-- Exercise description --
Each line from the one containing "--- a/Nac_DevOPS/WebContent/_css/estilo.css" through the end of the data below is to be output verbatim, with no lines added or left out.

[Structured diff data]
Start of Block

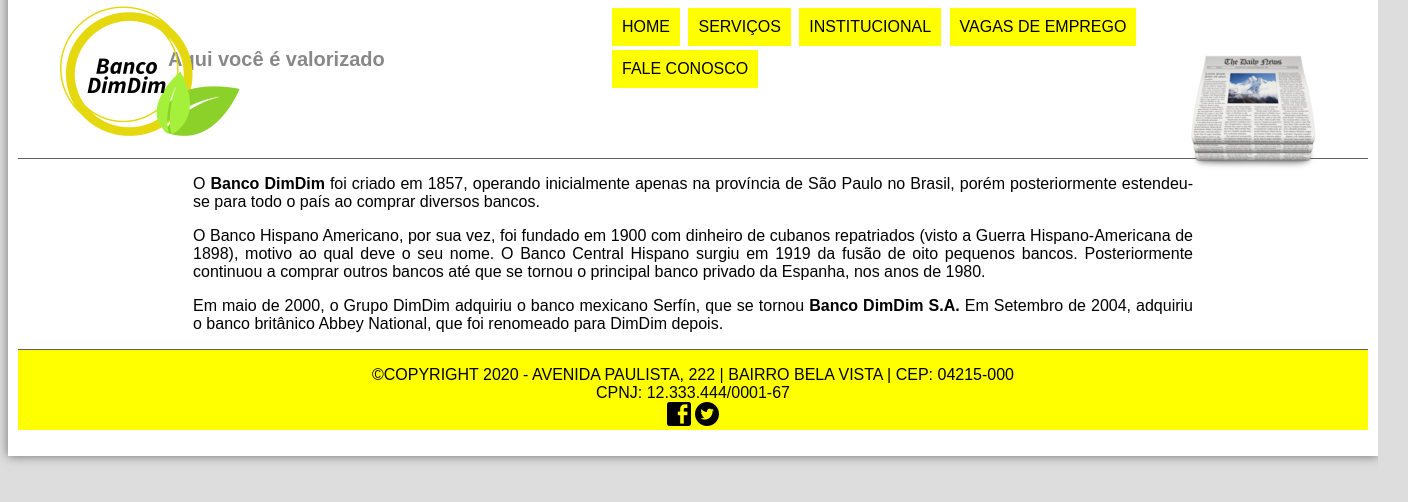
Repository: marceloShibuya/DevOps
Page: http://localhost/Nac_DevOPS/emprego.html
An editor plug-in stored every save of this project. The page is shown before and after the next save, followed by the edit.
The browser window is 1280 px wide. The page is 1378 px wide, then 1408 px, so the pictures cover 1408 px, including what lies to the right of the window. The pictures show the whole page.
Some web fonts or font styles are not loaded; a fallback is used. The page is served by Tomcat 9.

Above is the page before, as saved 2020-02-24 21:36:53.

After the next save:
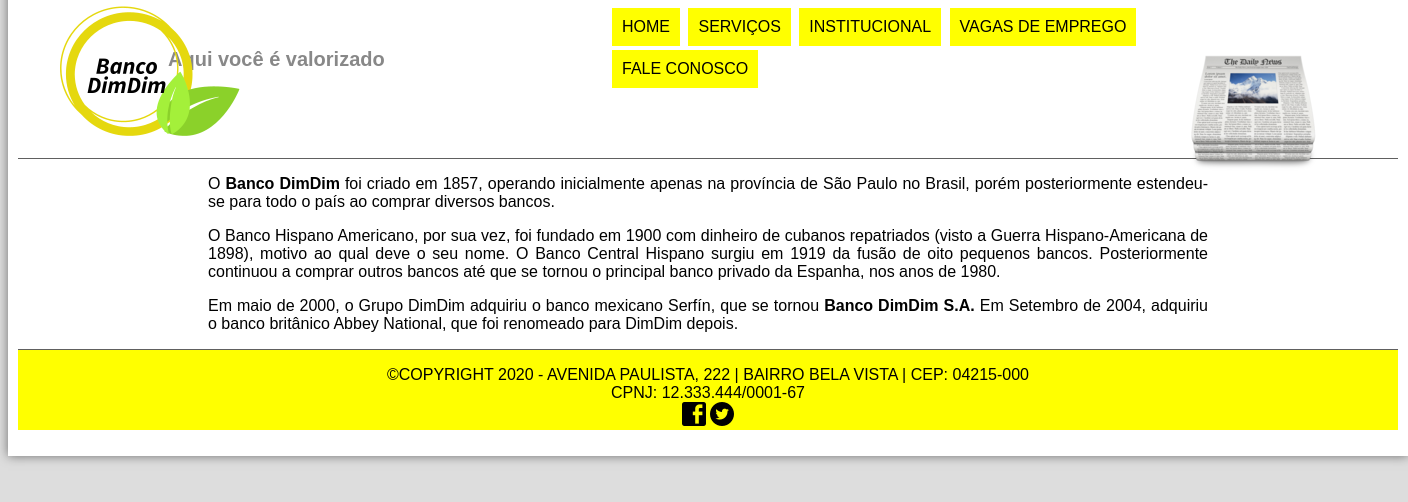
Saved 16 s later.
--- a/Nac_DevOPS/WebContent/_css/estilo.css
+++ b/Nac_DevOPS/WebContent/_css/estilo.css
@@ -11,7 +11,7 @@ body{
 	}
 
 div#interface {
-	width: 1350px;
+	width: 1380px;
 	background-color: #ffffff;
 	margin: -20px auto 0px auto;
 	box-shadow: 0px 0px 10px rgba(0,0,0,.5);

End of Block

-- Result for this task --
--- a/Nac_DevOPS/WebContent/_css/estilo.css
+++ b/Nac_DevOPS/WebContent/_css/estilo.css
@@ -11,7 +11,7 @@ body{
 	}
 
 div#interface {
-	width: 1350px;
+	width: 1380px;
 	background-color: #ffffff;
 	margin: -20px auto 0px auto;
 	box-shadow: 0px 0px 10px rgba(0,0,0,.5);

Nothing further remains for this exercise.